Super Black Animals (& Bioinspired Solar Tech)
Male birds-of-paradise, perhaps nature’s most ornate and elaborate creatures, evolved ultra-dark super black framing brilliant color. Unlike typical feathers, the feathers of super black plumages have 3-D microstructures on their barbules which multiply scatter, and iteratively absorb, nearly all light. Click the image to learn more!
Peacock spiders have evolved ultra-dark black color adjacent to their brilliant color patches. They are a remarkable convergence of form– microlenses, used in nature on everything from plant leaves to moth eyes– and function– ultra black near bright color for color emphasis, akin to their ecological analogues (the Birds-of-Paradise). Click the image to learn more!
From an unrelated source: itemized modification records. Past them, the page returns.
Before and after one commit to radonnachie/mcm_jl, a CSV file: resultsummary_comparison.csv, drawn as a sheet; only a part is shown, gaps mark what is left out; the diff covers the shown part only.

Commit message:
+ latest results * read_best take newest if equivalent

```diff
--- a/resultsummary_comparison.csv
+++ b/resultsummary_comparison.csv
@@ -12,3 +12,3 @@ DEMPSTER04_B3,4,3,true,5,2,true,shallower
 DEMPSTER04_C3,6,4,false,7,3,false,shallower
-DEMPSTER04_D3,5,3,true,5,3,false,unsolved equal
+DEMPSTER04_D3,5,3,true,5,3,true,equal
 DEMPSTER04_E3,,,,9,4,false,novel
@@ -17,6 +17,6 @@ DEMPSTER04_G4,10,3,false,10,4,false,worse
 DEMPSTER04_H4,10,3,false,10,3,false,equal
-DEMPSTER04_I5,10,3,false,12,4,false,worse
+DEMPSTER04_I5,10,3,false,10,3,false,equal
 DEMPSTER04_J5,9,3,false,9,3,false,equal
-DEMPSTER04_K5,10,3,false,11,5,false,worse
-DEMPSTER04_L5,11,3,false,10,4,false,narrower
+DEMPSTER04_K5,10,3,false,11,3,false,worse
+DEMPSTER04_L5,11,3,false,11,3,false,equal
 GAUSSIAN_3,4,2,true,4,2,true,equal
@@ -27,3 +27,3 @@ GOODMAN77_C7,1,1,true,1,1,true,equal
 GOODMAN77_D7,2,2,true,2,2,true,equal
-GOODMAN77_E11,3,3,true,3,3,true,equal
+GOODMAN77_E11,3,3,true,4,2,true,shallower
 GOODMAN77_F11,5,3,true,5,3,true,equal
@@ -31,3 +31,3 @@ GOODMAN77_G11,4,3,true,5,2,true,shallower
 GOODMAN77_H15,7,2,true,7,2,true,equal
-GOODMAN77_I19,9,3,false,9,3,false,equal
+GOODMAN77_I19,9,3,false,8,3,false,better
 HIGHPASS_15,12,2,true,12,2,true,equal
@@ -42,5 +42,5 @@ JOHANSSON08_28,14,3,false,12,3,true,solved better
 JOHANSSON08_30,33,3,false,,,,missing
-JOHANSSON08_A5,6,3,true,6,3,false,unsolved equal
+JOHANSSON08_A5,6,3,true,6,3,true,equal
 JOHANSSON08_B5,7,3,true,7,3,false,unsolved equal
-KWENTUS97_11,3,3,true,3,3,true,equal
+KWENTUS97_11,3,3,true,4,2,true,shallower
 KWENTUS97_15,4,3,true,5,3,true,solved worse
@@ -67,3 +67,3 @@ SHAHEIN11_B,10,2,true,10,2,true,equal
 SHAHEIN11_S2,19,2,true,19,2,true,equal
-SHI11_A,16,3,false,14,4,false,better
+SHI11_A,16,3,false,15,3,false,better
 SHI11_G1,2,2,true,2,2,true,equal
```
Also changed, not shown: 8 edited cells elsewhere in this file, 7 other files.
Super black plumages evolved in birds from 15 families, with diverse morphology underpinning the plumages. Several families convergently evolved similar morphologies (e.g., curved, uwpard-branching barbules). Click the image to learn more!
Male, but not female, tanager feathers have elaborate microstructures which amplify the saturation of red, orange, and yellow colors. These colors are produced by carotenoid pigments, classically thought to be honest signals of quality. Click the image to learn more!
Biology of Pregnancy
Just as females screen potential mates under many metrics, human mothers unconsciously screen embryos for quality. ‘Examinees’ are under intense selection to improve test performance by exaggerating formerly ‘honest’ signals of quality. By the ‘proxy treadmill’, new honest indicators arise while old degraded indicators linger, resulting in trait elaboration. Hormone signals during pregnancy show extreme evolutionary escalation (akin to elaborate mating displays). Click the image to learn more!
Primates are model organisms for questions of cooperation and conflict within families,and callitrichines (marmosets, tamarins, and lion tamarins) frequently bear litters of two or more. We compiled a large dataset of nine species of callitrichines (n = 27,080 individuals) and found two indications of sibling conflict: (i) Singletons have higher survivorship than litter‐born monkeys and outperform their litter‐born peers on two measures of reproductive success, and (ii) offspring born into mixed‐sex litters reproductively outperform those born in all‐male or all‐female litters in some species, suggesting that same‐sex competition may limit fitness outcomes. Click the image to learn more!